This question came to the Master Gardener booth at the Waxahachie Farmers Market.
My neighbor has been telling me I should grow and use Holy Basil. What is it and how do I grow it?~Cynthia
Holy Basil (Ocimum tenuiflorum/sanctum) is a distant relative of sweet basil and Thai basil. It is commonly used as a medicinal herb in India; It also makes a wonderful tea. Holy basil is sometimes distinguished from the other basils by being called Tulsi.
Holy basil is native to tropical and subtropical Asia. It’s an aromatic plant in the mint family, Lamiaceae. It is spicier than other basils and quicker to go to seed, but still usable when covered with purple flowers. Plants will grow to 12-24 inches tall and wide, with hairy stems and simple, green leaves that are strongly scented. Leaves are ovate, up to almost 2 inches long, usually slightly toothed. The flowers are purplish in close elongated whorls.
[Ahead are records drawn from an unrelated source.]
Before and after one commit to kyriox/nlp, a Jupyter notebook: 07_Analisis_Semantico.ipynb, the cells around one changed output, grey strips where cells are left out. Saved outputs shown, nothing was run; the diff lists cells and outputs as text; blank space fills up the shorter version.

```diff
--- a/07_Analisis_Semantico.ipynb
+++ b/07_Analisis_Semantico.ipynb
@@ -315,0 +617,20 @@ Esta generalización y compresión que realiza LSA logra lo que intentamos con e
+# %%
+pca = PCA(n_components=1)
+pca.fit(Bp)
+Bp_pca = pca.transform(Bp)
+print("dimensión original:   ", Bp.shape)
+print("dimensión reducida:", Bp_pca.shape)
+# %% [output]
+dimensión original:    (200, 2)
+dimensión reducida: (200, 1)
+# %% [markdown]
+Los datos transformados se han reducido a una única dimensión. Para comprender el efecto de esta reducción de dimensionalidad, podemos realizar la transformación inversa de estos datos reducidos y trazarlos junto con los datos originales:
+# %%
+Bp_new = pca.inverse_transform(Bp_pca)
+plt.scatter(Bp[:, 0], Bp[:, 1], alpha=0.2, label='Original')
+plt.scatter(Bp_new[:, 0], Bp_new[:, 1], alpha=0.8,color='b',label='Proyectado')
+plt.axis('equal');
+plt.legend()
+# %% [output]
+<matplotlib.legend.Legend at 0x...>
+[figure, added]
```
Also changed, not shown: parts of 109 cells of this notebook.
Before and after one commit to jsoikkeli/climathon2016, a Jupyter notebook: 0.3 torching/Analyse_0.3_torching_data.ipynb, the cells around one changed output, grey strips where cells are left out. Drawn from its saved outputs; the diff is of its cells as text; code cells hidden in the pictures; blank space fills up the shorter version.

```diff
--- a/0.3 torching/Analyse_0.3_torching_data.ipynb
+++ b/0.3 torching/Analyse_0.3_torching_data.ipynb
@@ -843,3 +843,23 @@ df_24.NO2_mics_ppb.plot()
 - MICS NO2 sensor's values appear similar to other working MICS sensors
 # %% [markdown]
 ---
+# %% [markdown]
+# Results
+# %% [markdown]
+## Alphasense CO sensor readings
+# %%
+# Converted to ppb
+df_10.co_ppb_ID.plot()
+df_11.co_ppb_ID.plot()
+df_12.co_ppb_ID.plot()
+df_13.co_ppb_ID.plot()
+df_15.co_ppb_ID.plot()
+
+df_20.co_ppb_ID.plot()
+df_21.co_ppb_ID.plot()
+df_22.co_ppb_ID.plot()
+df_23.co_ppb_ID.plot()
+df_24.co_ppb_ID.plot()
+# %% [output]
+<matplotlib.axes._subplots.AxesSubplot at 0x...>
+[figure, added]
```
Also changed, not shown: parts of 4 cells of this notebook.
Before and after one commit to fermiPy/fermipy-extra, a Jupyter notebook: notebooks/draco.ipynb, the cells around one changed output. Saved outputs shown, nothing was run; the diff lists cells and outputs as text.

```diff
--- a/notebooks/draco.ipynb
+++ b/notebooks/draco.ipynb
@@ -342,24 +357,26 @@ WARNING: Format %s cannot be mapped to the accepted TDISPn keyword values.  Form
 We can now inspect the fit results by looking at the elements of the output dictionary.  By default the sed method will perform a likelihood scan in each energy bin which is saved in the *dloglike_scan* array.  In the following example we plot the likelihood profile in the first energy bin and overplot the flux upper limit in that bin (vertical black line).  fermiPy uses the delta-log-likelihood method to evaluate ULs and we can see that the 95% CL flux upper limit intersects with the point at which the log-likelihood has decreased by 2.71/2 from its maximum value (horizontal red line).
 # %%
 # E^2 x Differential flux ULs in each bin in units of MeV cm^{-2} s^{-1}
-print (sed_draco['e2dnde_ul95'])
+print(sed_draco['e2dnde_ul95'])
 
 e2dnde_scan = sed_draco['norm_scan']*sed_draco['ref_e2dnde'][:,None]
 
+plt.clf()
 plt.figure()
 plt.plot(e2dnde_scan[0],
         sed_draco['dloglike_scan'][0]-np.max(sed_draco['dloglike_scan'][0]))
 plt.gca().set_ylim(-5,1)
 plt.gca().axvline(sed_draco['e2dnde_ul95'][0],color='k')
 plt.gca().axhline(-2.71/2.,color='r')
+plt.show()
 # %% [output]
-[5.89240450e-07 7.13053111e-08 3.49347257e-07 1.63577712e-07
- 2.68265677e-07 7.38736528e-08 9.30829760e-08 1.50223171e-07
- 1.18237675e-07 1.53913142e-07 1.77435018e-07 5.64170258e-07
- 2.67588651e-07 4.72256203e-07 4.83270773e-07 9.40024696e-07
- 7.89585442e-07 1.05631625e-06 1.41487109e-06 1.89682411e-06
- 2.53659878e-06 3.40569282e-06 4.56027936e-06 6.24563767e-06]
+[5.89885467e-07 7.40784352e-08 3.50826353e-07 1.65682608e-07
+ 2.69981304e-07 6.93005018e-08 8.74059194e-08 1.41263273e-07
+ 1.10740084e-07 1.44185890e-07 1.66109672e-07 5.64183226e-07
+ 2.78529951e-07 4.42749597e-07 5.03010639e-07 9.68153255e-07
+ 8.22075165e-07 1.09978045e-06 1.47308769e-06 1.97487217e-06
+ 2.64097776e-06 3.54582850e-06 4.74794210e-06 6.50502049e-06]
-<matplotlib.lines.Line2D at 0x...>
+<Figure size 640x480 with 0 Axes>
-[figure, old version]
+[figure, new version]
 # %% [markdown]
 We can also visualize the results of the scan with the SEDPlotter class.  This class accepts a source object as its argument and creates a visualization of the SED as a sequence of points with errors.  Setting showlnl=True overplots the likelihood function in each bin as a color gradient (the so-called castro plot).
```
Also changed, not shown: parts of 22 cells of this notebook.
It is a perennial in it’s homeland, but acts as an annual here in Texas.
To grow, direct seed when soil warms up in late spring or transplant after danger of frost in well-drained moderately rich soil. I was able to find seeds on Amazon. The seeds are VERY tiny. Young seedlings will damp off if heavily watered during cool cloudy weather. Thin to 8–12”, pinch off the tops of mature plants to induce branching and increase total yield. Harvest before plants blossom. Holy Basil is heat loving and more tolerant of cold than most basils but absolutely intolerant of frost and damaged by temperatures in the 30s.
As far as the medicinal properties of Holy Basil go, although they sound wonderful, they are mostly unsubstantiated. However, from personal experience, I can tell you the tea is delicious.